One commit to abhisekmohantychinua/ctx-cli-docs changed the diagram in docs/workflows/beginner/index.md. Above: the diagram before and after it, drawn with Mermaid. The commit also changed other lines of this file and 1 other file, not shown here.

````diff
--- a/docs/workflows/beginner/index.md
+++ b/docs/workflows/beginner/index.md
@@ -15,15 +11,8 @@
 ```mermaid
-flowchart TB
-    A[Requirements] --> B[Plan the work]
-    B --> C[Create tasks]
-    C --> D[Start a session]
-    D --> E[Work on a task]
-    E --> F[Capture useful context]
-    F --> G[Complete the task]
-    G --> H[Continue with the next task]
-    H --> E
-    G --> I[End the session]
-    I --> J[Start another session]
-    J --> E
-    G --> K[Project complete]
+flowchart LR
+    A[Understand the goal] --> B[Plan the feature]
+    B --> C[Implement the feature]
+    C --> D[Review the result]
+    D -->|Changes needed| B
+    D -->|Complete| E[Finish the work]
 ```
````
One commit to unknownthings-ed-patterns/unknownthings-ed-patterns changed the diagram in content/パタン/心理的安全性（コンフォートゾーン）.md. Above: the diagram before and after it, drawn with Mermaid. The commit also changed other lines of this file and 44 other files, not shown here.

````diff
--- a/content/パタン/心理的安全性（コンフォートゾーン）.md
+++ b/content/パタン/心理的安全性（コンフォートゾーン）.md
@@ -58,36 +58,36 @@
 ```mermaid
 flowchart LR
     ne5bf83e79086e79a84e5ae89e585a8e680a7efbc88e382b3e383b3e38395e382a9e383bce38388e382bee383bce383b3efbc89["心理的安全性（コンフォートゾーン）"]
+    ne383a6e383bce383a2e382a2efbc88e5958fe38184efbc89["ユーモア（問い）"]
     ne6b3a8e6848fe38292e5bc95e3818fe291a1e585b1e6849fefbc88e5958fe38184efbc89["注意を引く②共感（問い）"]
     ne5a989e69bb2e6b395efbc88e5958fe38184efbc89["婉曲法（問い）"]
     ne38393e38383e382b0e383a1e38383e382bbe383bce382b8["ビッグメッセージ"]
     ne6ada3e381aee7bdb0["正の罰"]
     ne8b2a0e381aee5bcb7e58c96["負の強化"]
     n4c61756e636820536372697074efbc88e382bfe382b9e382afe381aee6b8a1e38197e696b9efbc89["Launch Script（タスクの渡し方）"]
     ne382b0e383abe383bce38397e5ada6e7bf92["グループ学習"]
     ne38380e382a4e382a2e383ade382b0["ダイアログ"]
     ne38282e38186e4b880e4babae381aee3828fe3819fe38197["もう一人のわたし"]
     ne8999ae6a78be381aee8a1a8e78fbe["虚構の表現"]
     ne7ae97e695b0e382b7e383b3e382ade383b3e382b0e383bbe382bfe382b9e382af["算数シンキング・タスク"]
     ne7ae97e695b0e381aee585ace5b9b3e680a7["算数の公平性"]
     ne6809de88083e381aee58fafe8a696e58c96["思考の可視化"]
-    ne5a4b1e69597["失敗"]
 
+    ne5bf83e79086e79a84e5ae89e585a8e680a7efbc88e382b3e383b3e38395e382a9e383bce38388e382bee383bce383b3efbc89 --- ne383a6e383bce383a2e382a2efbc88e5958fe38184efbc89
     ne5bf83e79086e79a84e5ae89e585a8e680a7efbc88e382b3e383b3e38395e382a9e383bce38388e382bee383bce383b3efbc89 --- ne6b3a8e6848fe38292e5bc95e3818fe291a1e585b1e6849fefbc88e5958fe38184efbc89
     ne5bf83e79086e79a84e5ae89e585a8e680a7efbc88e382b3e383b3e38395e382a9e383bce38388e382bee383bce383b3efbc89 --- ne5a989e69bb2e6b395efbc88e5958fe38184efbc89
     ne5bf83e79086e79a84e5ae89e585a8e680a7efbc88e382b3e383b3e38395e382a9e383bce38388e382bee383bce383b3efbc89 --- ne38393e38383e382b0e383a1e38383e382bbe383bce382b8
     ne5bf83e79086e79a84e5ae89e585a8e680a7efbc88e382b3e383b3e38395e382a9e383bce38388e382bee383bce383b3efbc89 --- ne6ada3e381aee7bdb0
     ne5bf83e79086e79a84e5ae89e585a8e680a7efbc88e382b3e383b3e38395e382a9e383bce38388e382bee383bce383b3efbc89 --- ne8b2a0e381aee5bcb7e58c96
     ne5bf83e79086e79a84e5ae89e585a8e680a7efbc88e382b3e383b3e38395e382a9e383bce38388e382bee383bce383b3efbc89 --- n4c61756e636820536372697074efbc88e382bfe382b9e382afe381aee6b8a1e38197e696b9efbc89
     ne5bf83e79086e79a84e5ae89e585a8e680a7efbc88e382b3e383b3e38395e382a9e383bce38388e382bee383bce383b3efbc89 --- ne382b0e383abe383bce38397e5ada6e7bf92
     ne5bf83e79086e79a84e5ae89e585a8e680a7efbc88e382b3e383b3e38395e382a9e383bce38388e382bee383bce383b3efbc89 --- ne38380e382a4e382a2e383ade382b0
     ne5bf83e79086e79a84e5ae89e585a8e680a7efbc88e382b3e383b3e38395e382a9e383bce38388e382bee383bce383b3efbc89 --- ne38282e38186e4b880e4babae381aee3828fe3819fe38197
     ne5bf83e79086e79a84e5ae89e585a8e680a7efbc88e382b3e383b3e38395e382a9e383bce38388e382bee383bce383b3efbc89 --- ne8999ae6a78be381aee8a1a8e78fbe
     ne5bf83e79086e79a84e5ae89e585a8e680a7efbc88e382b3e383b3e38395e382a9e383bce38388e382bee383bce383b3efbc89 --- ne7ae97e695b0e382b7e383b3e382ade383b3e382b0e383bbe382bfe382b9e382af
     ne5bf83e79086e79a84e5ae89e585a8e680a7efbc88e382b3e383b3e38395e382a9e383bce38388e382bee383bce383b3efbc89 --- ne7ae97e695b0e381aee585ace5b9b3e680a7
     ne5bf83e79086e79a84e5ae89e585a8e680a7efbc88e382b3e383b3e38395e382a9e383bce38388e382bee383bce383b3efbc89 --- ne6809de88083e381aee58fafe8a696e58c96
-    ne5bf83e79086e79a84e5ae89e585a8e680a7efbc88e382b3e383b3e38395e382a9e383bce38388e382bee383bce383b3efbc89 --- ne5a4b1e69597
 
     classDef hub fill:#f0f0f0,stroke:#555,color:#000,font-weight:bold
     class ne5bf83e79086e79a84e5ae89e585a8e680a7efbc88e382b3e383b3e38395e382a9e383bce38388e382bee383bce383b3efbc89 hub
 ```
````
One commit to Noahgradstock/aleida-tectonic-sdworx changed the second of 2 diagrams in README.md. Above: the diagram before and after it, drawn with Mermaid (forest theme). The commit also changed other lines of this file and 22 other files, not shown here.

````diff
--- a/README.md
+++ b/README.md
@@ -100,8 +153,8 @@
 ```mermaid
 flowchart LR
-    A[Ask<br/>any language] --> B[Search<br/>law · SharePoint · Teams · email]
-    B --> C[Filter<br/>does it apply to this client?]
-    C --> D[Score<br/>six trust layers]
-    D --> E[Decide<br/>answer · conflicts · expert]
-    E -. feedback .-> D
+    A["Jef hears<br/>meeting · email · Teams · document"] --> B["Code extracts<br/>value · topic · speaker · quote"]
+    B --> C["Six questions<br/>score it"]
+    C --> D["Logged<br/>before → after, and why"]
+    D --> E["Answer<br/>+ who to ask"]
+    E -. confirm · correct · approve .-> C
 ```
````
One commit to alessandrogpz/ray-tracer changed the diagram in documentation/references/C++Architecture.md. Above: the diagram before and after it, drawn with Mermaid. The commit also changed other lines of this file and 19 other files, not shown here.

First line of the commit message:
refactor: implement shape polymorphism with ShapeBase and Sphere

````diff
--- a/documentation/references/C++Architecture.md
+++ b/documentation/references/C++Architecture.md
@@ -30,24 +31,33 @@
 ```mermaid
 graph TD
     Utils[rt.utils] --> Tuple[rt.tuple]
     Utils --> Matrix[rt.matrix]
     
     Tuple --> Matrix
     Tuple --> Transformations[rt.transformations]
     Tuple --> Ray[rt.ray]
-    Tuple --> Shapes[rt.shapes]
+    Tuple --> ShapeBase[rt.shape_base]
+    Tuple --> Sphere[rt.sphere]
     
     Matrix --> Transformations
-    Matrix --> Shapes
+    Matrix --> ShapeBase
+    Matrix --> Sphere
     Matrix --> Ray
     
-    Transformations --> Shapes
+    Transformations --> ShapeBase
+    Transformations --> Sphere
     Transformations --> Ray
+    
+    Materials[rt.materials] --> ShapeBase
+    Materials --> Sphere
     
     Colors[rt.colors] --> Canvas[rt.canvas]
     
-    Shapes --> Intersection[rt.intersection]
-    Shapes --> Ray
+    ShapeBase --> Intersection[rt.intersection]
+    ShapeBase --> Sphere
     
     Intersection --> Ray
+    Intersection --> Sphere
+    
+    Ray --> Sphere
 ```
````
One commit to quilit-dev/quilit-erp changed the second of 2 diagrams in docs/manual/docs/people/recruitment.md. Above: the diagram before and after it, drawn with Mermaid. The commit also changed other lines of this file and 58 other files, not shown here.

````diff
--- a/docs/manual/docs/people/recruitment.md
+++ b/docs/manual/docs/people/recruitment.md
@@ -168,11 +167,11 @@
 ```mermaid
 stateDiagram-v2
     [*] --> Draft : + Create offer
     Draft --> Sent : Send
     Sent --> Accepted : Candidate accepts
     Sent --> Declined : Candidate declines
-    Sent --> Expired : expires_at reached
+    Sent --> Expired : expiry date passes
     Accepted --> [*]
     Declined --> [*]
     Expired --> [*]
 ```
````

__What is needed__: Collect each line of the entries that has the word "flowchart", copying it in full.

__Answer for this exercise__:
-flowchart TB
+flowchart LR
 flowchart LR
 flowchart LR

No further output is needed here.